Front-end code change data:
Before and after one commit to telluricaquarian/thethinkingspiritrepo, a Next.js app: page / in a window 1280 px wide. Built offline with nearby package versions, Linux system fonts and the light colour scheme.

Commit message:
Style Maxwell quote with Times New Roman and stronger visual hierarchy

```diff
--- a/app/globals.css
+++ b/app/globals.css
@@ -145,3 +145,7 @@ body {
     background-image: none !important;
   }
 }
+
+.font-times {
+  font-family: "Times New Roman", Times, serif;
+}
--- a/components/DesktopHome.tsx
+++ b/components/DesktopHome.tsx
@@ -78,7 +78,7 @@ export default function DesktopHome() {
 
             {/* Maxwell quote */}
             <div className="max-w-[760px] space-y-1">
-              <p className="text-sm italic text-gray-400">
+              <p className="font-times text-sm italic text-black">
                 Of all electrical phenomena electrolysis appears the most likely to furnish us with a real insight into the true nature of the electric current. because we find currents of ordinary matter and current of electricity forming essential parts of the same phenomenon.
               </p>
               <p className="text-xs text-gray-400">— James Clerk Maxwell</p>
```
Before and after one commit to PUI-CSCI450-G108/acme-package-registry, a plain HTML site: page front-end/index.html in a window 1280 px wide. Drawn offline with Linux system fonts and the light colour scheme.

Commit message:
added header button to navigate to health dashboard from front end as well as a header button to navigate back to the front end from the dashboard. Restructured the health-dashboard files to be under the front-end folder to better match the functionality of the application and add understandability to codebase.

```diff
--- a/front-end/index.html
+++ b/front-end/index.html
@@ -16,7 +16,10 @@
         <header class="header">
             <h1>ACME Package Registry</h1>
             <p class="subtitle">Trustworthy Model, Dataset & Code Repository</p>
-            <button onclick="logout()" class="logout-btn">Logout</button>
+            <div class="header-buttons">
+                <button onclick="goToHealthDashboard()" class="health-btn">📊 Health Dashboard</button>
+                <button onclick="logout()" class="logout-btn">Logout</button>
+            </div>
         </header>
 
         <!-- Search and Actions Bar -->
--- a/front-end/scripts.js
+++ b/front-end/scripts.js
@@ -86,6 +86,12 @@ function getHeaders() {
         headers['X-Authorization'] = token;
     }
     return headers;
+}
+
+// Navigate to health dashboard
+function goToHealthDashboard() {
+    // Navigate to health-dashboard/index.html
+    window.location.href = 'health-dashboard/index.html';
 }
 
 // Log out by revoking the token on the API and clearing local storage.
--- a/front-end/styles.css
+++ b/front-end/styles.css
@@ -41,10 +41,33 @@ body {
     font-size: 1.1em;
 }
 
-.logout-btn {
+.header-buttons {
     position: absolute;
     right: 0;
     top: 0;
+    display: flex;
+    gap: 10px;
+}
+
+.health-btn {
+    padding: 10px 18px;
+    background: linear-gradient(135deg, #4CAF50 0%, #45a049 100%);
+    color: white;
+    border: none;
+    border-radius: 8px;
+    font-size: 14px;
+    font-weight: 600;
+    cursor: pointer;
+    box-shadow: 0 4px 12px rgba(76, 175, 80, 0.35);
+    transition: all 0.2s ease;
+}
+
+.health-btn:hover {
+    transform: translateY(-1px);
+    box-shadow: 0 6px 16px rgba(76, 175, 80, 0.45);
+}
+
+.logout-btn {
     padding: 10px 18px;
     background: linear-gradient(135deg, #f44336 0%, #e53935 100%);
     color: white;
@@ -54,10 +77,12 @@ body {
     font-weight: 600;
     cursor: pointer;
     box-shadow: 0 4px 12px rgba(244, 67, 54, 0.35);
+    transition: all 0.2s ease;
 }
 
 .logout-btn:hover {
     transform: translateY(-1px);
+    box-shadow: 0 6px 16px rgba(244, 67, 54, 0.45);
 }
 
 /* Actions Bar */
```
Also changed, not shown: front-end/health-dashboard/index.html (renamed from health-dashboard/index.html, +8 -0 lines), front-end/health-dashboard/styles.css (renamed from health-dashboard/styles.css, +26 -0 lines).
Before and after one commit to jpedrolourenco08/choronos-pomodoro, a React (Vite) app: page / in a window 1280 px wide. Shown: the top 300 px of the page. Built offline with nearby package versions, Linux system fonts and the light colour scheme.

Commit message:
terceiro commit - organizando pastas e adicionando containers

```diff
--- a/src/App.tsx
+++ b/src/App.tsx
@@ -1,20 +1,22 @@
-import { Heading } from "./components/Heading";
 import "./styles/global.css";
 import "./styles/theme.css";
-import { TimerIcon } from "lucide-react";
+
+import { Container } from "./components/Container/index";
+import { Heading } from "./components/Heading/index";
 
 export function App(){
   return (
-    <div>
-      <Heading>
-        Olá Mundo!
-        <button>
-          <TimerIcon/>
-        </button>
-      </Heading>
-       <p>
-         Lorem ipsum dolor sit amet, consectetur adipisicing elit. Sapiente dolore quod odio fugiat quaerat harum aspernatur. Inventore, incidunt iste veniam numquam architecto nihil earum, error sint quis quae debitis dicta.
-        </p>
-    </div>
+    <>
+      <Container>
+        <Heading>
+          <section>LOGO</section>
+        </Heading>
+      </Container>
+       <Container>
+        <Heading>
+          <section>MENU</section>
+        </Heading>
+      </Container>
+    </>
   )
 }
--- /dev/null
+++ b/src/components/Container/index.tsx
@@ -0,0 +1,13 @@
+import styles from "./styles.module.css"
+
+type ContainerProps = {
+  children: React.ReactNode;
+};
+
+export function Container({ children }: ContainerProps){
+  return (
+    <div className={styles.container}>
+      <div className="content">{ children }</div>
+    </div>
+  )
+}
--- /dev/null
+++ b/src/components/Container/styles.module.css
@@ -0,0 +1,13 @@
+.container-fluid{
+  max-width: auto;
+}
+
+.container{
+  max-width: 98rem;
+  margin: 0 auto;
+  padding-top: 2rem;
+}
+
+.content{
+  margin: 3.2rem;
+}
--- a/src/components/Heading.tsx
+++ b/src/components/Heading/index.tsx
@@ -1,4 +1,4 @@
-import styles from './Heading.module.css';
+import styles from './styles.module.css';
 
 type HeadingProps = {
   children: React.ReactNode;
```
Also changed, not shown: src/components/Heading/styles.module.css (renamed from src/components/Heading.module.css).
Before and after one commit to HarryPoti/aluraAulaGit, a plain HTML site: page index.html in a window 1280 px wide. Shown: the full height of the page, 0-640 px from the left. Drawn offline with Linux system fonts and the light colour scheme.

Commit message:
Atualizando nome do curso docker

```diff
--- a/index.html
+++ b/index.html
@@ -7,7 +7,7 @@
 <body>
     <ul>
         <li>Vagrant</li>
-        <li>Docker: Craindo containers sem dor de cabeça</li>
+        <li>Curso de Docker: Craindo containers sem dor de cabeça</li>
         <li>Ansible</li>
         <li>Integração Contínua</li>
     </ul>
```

*Task requirements*.
Every entry is to be retyped word for word.

*Answer for this exercise*.
Before and after one commit to telluricaquarian/thethinkingspiritrepo, a Next.js app: page / in a window 1280 px wide. Built offline with nearby package versions, Linux system fonts and the light colour scheme.

Commit message:
Style Maxwell quote with Times New Roman and stronger visual hierarchy

```diff
--- a/app/globals.css
+++ b/app/globals.css
@@ -145,3 +145,7 @@ body {
     background-image: none !important;
   }
 }
+
+.font-times {
+  font-family: "Times New Roman", Times, serif;
+}
--- a/components/DesktopHome.tsx
+++ b/components/DesktopHome.tsx
@@ -78,7 +78,7 @@ export default function DesktopHome() {
 
             {/* Maxwell quote */}
             <div className="max-w-[760px] space-y-1">
-              <p className="text-sm italic text-gray-400">
+              <p className="font-times text-sm italic text-black">
                 Of all electrical phenomena electrolysis appears the most likely to furnish us with a real insight into the true nature of the electric current. because we find currents of ordinary matter and current of electricity forming essential parts of the same phenomenon.
               </p>
               <p className="text-xs text-gray-400">— James Clerk Maxwell</p>
```
Before and after one commit to PUI-CSCI450-G108/acme-package-registry, a plain HTML site: page front-end/index.html in a window 1280 px wide. Drawn offline with Linux system fonts and the light colour scheme.

Commit message:
added header button to navigate to health dashboard from front end as well as a header button to navigate back to the front end from the dashboard. Restructured the health-dashboard files to be under the front-end folder to better match the functionality of the application and add understandability to codebase.

```diff
--- a/front-end/index.html
+++ b/front-end/index.html
@@ -16,7 +16,10 @@
         <header class="header">
             <h1>ACME Package Registry</h1>
             <p class="subtitle">Trustworthy Model, Dataset & Code Repository</p>
-            <button onclick="logout()" class="logout-btn">Logout</button>
+            <div class="header-buttons">
+                <button onclick="goToHealthDashboard()" class="health-btn">📊 Health Dashboard</button>
+                <button onclick="logout()" class="logout-btn">Logout</button>
+            </div>
         </header>
 
         <!-- Search and Actions Bar -->
--- a/front-end/scripts.js
+++ b/front-end/scripts.js
@@ -86,6 +86,12 @@ function getHeaders() {
         headers['X-Authorization'] = token;
     }
     return headers;
+}
+
+// Navigate to health dashboard
+function goToHealthDashboard() {
+    // Navigate to health-dashboard/index.html
+    window.location.href = 'health-dashboard/index.html';
 }
 
 // Log out by revoking the token on the API and clearing local storage.
--- a/front-end/styles.css
+++ b/front-end/styles.css
@@ -41,10 +41,33 @@ body {
     font-size: 1.1em;
 }
 
-.logout-btn {
+.header-buttons {
     position: absolute;
     right: 0;
     top: 0;
+    display: flex;
+    gap: 10px;
+}
+
+.health-btn {
+    padding: 10px 18px;
+    background: linear-gradient(135deg, #4CAF50 0%, #45a049 100%);
+    color: white;
+    border: none;
+    border-radius: 8px;
+    font-size: 14px;
+    font-weight: 600;
+    cursor: pointer;
+    box-shadow: 0 4px 12px rgba(76, 175, 80, 0.35);
+    transition: all 0.2s ease;
+}
+
+.health-btn:hover {
+    transform: translateY(-1px);
+    box-shadow: 0 6px 16px rgba(76, 175, 80, 0.45);
+}
+
+.logout-btn {
     padding: 10px 18px;
     background: linear-gradient(135deg, #f44336 0%, #e53935 100%);
     color: white;
@@ -54,10 +77,12 @@ body {
     font-weight: 600;
     cursor: pointer;
     box-shadow: 0 4px 12px rgba(244, 67, 54, 0.35);
+    transition: all 0.2s ease;
 }
 
 .logout-btn:hover {
     transform: translateY(-1px);
+    box-shadow: 0 6px 16px rgba(244, 67, 54, 0.45);
 }
 
 /* Actions Bar */
```
Also changed, not shown: front-end/health-dashboard/index.html (renamed from health-dashboard/index.html, +8 -0 lines), front-end/health-dashboard/styles.css (renamed from health-dashboard/styles.css, +26 -0 lines).
Before and after one commit to jpedrolourenco08/choronos-pomodoro, a React (Vite) app: page / in a window 1280 px wide. Shown: the top 300 px of the page. Built offline with nearby package versions, Linux system fonts and the light colour scheme.

Commit message:
terceiro commit - organizando pastas e adicionando containers

```diff
--- a/src/App.tsx
+++ b/src/App.tsx
@@ -1,20 +1,22 @@
-import { Heading } from "./components/Heading";
 import "./styles/global.css";
 import "./styles/theme.css";
-import { TimerIcon } from "lucide-react";
+
+import { Container } from "./components/Container/index";
+import { Heading } from "./components/Heading/index";
 
 export function App(){
   return (
-    <div>
-      <Heading>
-        Olá Mundo!
-        <button>
-          <TimerIcon/>
-        </button>
-      </Heading>
-       <p>
-         Lorem ipsum dolor sit amet, consectetur adipisicing elit. Sapiente dolore quod odio fugiat quaerat harum aspernatur. Inventore, incidunt iste veniam numquam architecto nihil earum, error sint quis quae debitis dicta.
-        </p>
-    </div>
+    <>
+      <Container>
+        <Heading>
+          <section>LOGO</section>
+        </Heading>
+      </Container>
+       <Container>
+        <Heading>
+          <section>MENU</section>
+        </Heading>
+      </Container>
+    </>
   )
 }
--- /dev/null
+++ b/src/components/Container/index.tsx
@@ -0,0 +1,13 @@
+import styles from "./styles.module.css"
+
+type ContainerProps = {
+  children: React.ReactNode;
+};
+
+export function Container({ children }: ContainerProps){
+  return (
+    <div className={styles.container}>
+      <div className="content">{ children }</div>
+    </div>
+  )
+}
--- /dev/null
+++ b/src/components/Container/styles.module.css
@@ -0,0 +1,13 @@
+.container-fluid{
+  max-width: auto;
+}
+
+.container{
+  max-width: 98rem;
+  margin: 0 auto;
+  padding-top: 2rem;
+}
+
+.content{
+  margin: 3.2rem;
+}
--- a/src/components/Heading.tsx
+++ b/src/components/Heading/index.tsx
@@ -1,4 +1,4 @@
-import styles from './Heading.module.css';
+import styles from './styles.module.css';
 
 type HeadingProps = {
   children: React.ReactNode;
```
Also changed, not shown: src/components/Heading/styles.module.css (renamed from src/components/Heading.module.css).
Before and after one commit to HarryPoti/aluraAulaGit, a plain HTML site: page index.html in a window 1280 px wide. Shown: the full height of the page, 0-640 px from the left. Drawn offline with Linux system fonts and the light colour scheme.

Commit message:
Atualizando nome do curso docker

```diff
--- a/index.html
+++ b/index.html
@@ -7,7 +7,7 @@
 <body>
     <ul>
         <li>Vagrant</li>
-        <li>Docker: Craindo containers sem dor de cabeça</li>
+        <li>Curso de Docker: Craindo containers sem dor de cabeça</li>
         <li>Ansible</li>
         <li>Integração Contínua</li>
     </ul>
```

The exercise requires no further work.